The payments shoot up at around 20 per cent a year, rising from £4bn in 2010/11 to £9.4bn in 2014/15. Even more worrying is the fact that this is only the early stages of the demographic trend pushing up costs. The jump will be more pronounced beyond 2015.
Here’s what Nick Clegg had to say about it:
“Public sector workers deserve a decent income when they hit retirement; no one doubts that. But the current situation is not fair. Private sector workers have already seen final salary schemes close, while returns from defined contribution schemes fall.
So can we really ask them to keep paying their taxes into unreformed gold-plated public sector pension pots? It’s not just unfair, it’s not affordable. As we face up to living within our means, we cannot ignore a spending area which will more than double within five years”
There aren’t many options available to the chancellor. To generate some long term savings, the final salary schemes could be closed and employees switched to a “notional” direct contribution scheme.
But that wouldn’t raise any serious money over the next 15 years. There are only two ways to do that: cut payments or increase contributions.
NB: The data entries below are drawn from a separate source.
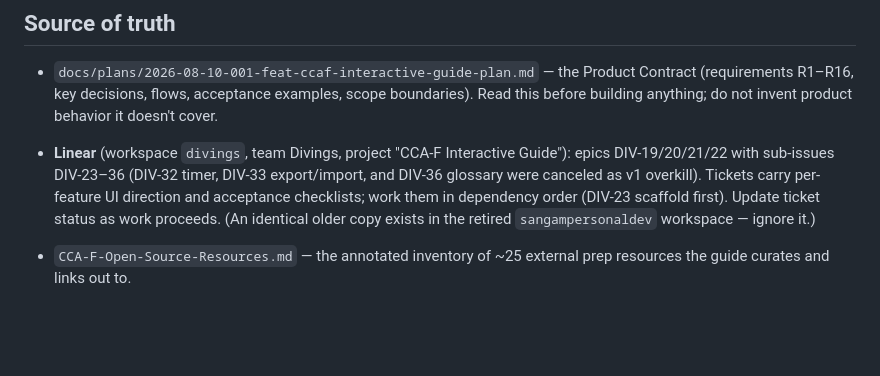
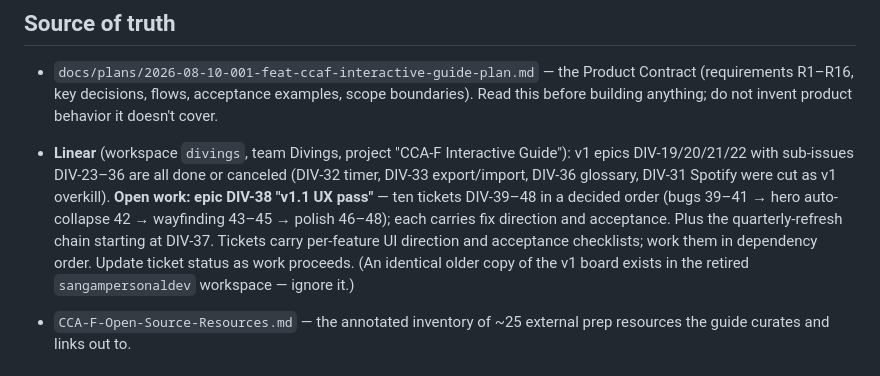
Before and after one commit to divingsbysangam/ccaf-interactive-guide, a Markdown page: CLAUDE.md, the part around the change. Drawn GitHub-style; blank space fills up the shorter version.

Commit message:
docs: point CLAUDE.md at the v1.1 UX pass epic (DIV-38, tickets DIV-39–48)
Co-Authored-By: Claude Fable 5 <noreply@anthropic.com>

```diff
--- a/CLAUDE.md
+++ b/CLAUDE.md
@@ -18,7 +18,7 @@ A free, interactive study guide for Anthropic's **Claude Certified Architect –
 
 * `docs/plans/2026-08-10-001-feat-ccaf-interactive-guide-plan.md` — the Product Contract (requirements R1–R16, key decisions, flows, acceptance examples, scope boundaries). Read this before building anything; do not invent product behavior it doesn't cover.
 
-* **Linear** (workspace `divings`, team Divings, project "CCA-F Interactive Guide"): epics DIV-19/20/21/22 with sub-issues DIV-23–36 (DIV-32 timer, DIV-33 export/import, and DIV-36 glossary were canceled as v1 overkill). Tickets carry per-feature UI direction and acceptance checklists; work them in dependency order (DIV-23 scaffold first). Update ticket status as work proceeds. (An identical older copy exists in the retired `sangampersonaldev` workspace — ignore it.)
+* **Linear** (workspace `divings`, team Divings, project "CCA-F Interactive Guide"): v1 epics DIV-19/20/21/22 with sub-issues DIV-23–36 are all done or canceled (DIV-32 timer, DIV-33 export/import, DIV-36 glossary, DIV-31 Spotify were cut as v1 overkill). **Open work: epic DIV-38 "v1.1 UX pass"** — ten tickets DIV-39–48 in a decided order (bugs 39–41 → hero auto-collapse 42 → wayfinding 43–45 → polish 46–48); each carries fix direction and acceptance. Plus the quarterly-refresh chain starting at DIV-37. Tickets carry per-feature UI direction and acceptance checklists; work them in dependency order. Update ticket status as work proceeds. (An identical older copy of the v1 board exists in the retired `sangampersonaldev` workspace — ignore it.)
 
 * `CCA-F-Open-Source-Resources.md` — the annotated inventory of \~25 external prep resources the guide curates and links out to.
 
```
Cutting payments would withdraw accrued benefits, something that no sane politician would want to do.
So a hike in contributions is the obvious solution. Asking every public sector worker to pay an extra 2.5 per cent contribution would raise £3.2bn a year. It would effectively be a pay cut, dressed up as a means of making workers pay a fair amount for what remains a generous scheme. Ireland have done something similar already.
Personally, I’m looking forward to spending my wife’s gold-plated public sector pension. But I expect we’ll be paying a lot more for it, pretty soon.